An individual can leave tiny little fibres behind from their clothes every time they move. They also pick up fabrics that other people have left behind. This movement of fibres is known as fibre transfer and forensic scientists can use this to solve crimes.

Textile fibres are one of the most important types of evidence in forensic science. They have been crucial in investigating some of the most infamous criminals in the UK – such as Joanna Yeates’ murders, Ipswich serial killings, Soham murders, and Coastal Path murders, to name a few.

Till date, it has been largely assumed that movement of fibre happens only when two surfaces meet. But we now know this is not necessarily the case. New research has found a new way of fibres transference called “contactless airborne transfer”. This is when fibres move from one garment to another without contact.

Even if two people don’t touch each other, but are in the same room, it is possible that fibres from person A’s clothing could transfer through the air, to person B’s clothing (and vice versa).

From an investigation ‘s viewpoint this means the fibres found on an individual may have been indirectly transported rather than through direct involvement in a crime under such circumstances.

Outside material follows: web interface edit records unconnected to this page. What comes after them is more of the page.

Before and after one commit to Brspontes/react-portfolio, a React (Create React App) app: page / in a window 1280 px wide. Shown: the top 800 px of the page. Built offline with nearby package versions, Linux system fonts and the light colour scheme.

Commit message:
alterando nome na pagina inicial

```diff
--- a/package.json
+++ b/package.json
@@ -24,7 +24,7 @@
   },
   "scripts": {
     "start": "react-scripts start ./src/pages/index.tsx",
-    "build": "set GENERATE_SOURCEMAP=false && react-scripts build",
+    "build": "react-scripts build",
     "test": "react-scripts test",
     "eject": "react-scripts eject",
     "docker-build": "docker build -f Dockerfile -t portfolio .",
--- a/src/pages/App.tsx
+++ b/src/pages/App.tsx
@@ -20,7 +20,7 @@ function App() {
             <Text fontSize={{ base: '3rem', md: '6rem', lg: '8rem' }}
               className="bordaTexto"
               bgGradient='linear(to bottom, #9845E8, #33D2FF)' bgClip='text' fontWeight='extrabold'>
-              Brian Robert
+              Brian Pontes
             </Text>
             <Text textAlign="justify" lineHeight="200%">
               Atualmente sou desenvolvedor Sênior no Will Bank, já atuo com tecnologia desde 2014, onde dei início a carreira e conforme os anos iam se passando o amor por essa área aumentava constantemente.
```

To monitor the airborne movement of their fibres between garments in an experiment. One person wore a fluorescent fabric stood in one corner of an elevator and another one wore a non-fluorescent black top stood in the diagonally opposite corner, without touching each other for 10 minutes.

After the experiment, the receiver’s black top was photographed using UV imagery techniques to determine the amount of transferred fibres. The study findings revealed that not only can textile fibres easily move without physical interaction between fabrics, but they can do so in surprisingly large numbers.

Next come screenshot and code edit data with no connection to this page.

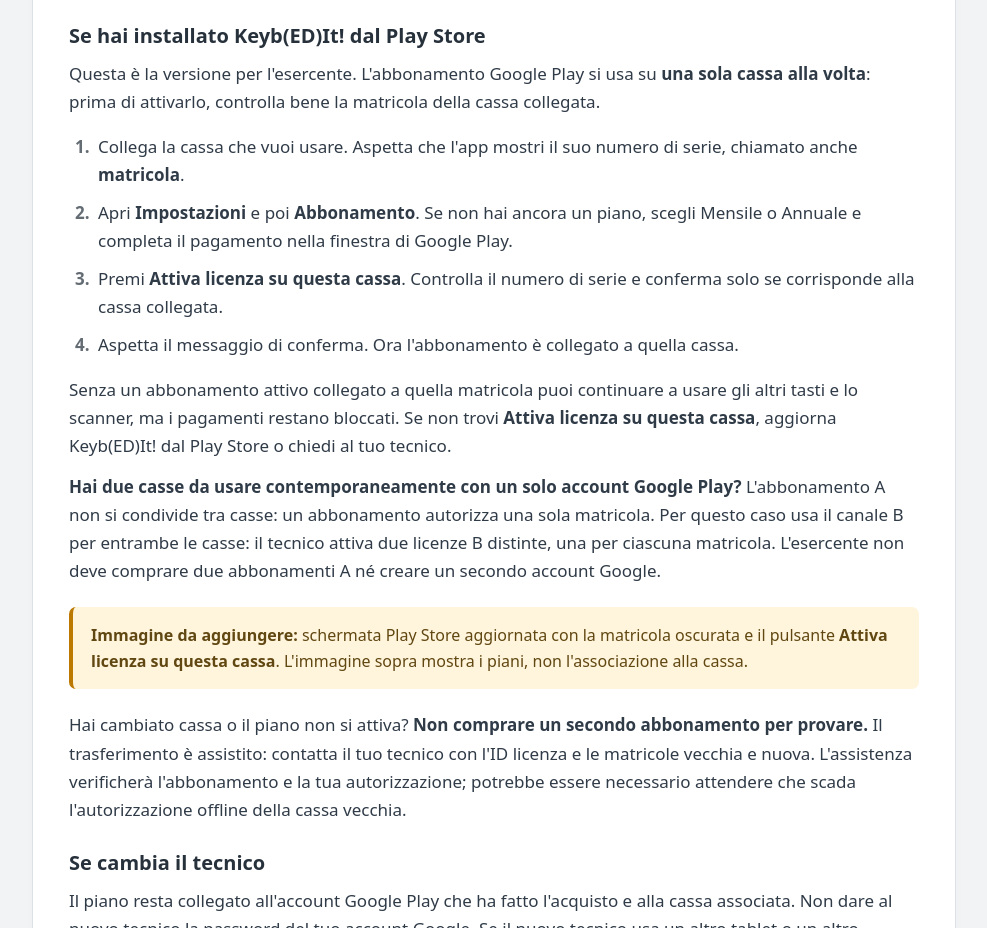
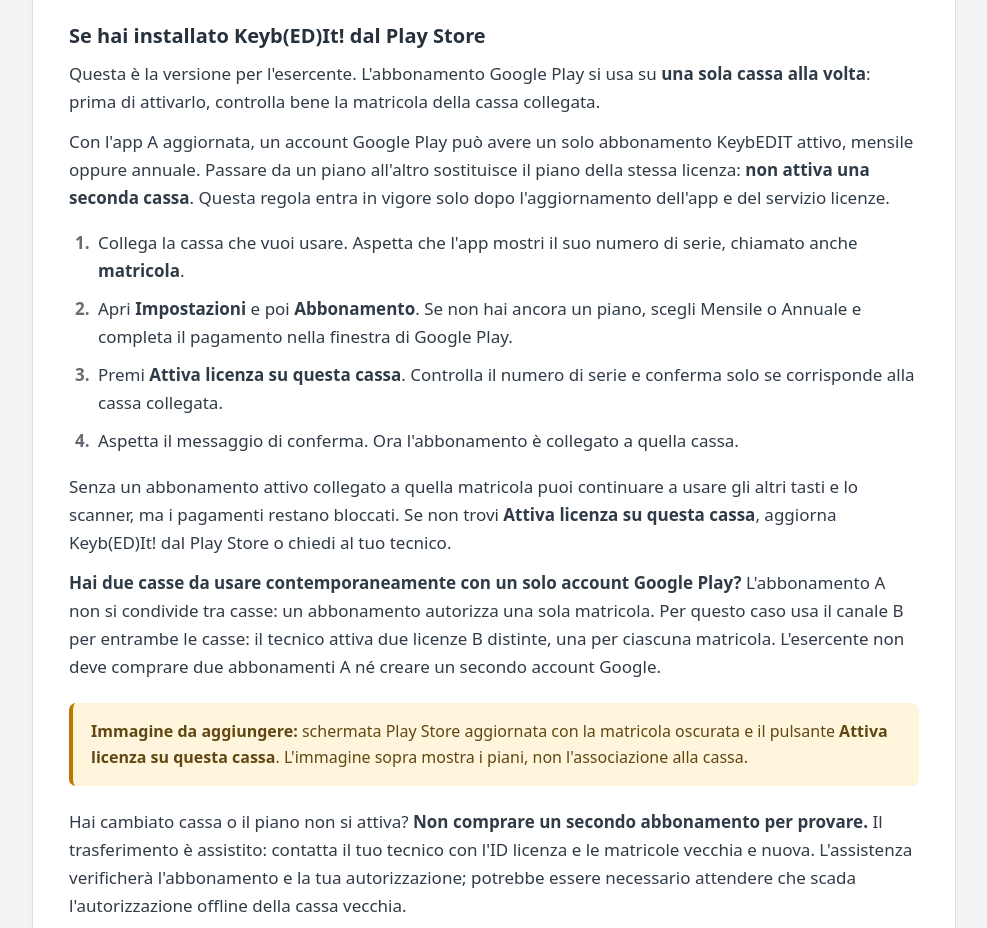
Before and after one commit to rdbecrsolutions/keybedit.onlinehelp.io, a plain HTML site: page index.html in a window 1280 px wide. Shown: the part 9586-10514 px from the top of the page, without its empty margins (286-1273 px from the left). Drawn offline with Linux system fonts and the light colour scheme.

Commit message:
Clarify one A subscription per Play account

```diff
--- a/index.html
+++ b/index.html
@@ -238,6 +238,7 @@
       <p>Acquisto e ripristino tramite Google Play sono disponibili nell'app Android, non nei pulsanti della versione PC. Se i piani non sono disponibili o i pulsanti restano inattivi, verifica il collegamento a Internet e Google Play e chiedi assistenza: non ripetere acquisti.</p>
       <h3>Se hai installato Keyb(ED)It! dal Play Store</h3>
       <p>Questa è la versione per l'esercente. L'abbonamento Google Play si usa su <strong>una sola cassa alla volta</strong>: prima di attivarlo, controlla bene la matricola della cassa collegata.</p>
+      <p>Con l'app A aggiornata, un account Google Play può avere un solo abbonamento KeybEDIT attivo, mensile oppure annuale. Passare da un piano all'altro sostituisce il piano della stessa licenza: <strong>non attiva una seconda cassa</strong>. Questa regola entra in vigore solo dopo l'aggiornamento dell'app e del servizio licenze.</p>
       <ol>
         <li>Collega la cassa che vuoi usare. Aspetta che l'app mostri il suo numero di serie, chiamato anche <strong>matricola</strong>.</li>
         <li>Apri <strong>Impostazioni</strong> e poi <strong>Abbonamento</strong>. Se non hai ancora un piano, scegli Mensile o Annuale e completa il pagamento nella finestra di Google Play.</li>
```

Even the discovery of only a few fibres will be deemed important in a criminal case. Thus the movement of up to 66 fibres in a single experiment was considerably higher than expected.

But not all garments tested transferred fibres to the same extent. type of fibres the donor garment was constructed from and its ability to shed those fibres was key in contactless fibre transfer. The type of clothing worn by the recipient also impacted transfer, as did the movement of people and the opening or closing of the elevator doors.

But not all the garments tested transferred the same volume of fibres. Type of fibres from which the donor fabric was made and its ability to shed those fibres was crucial in the transfer of contactless fibre. The type of clothes worn by the receiver, movement of people and opening or closing of elevator doors, also affected transfer.

It is the duty of a forensic scientist to determine the value of the evidence, when forensic evidence is produced in court. For example, if an individual alleges to have been assaulted by the another in an elevator. If hundreds of the victim’s fibres are found on the suspects clothing, it’s highly unlikely that contactless transfer alone is the reason. But if only a few fibres are found, contactless transfer is possible.

The findings of the study can be used as a basis for the examination of fibres identified as part of the case and can also serve to enhance the reliability and authenticity of forensic evidence submitted in court.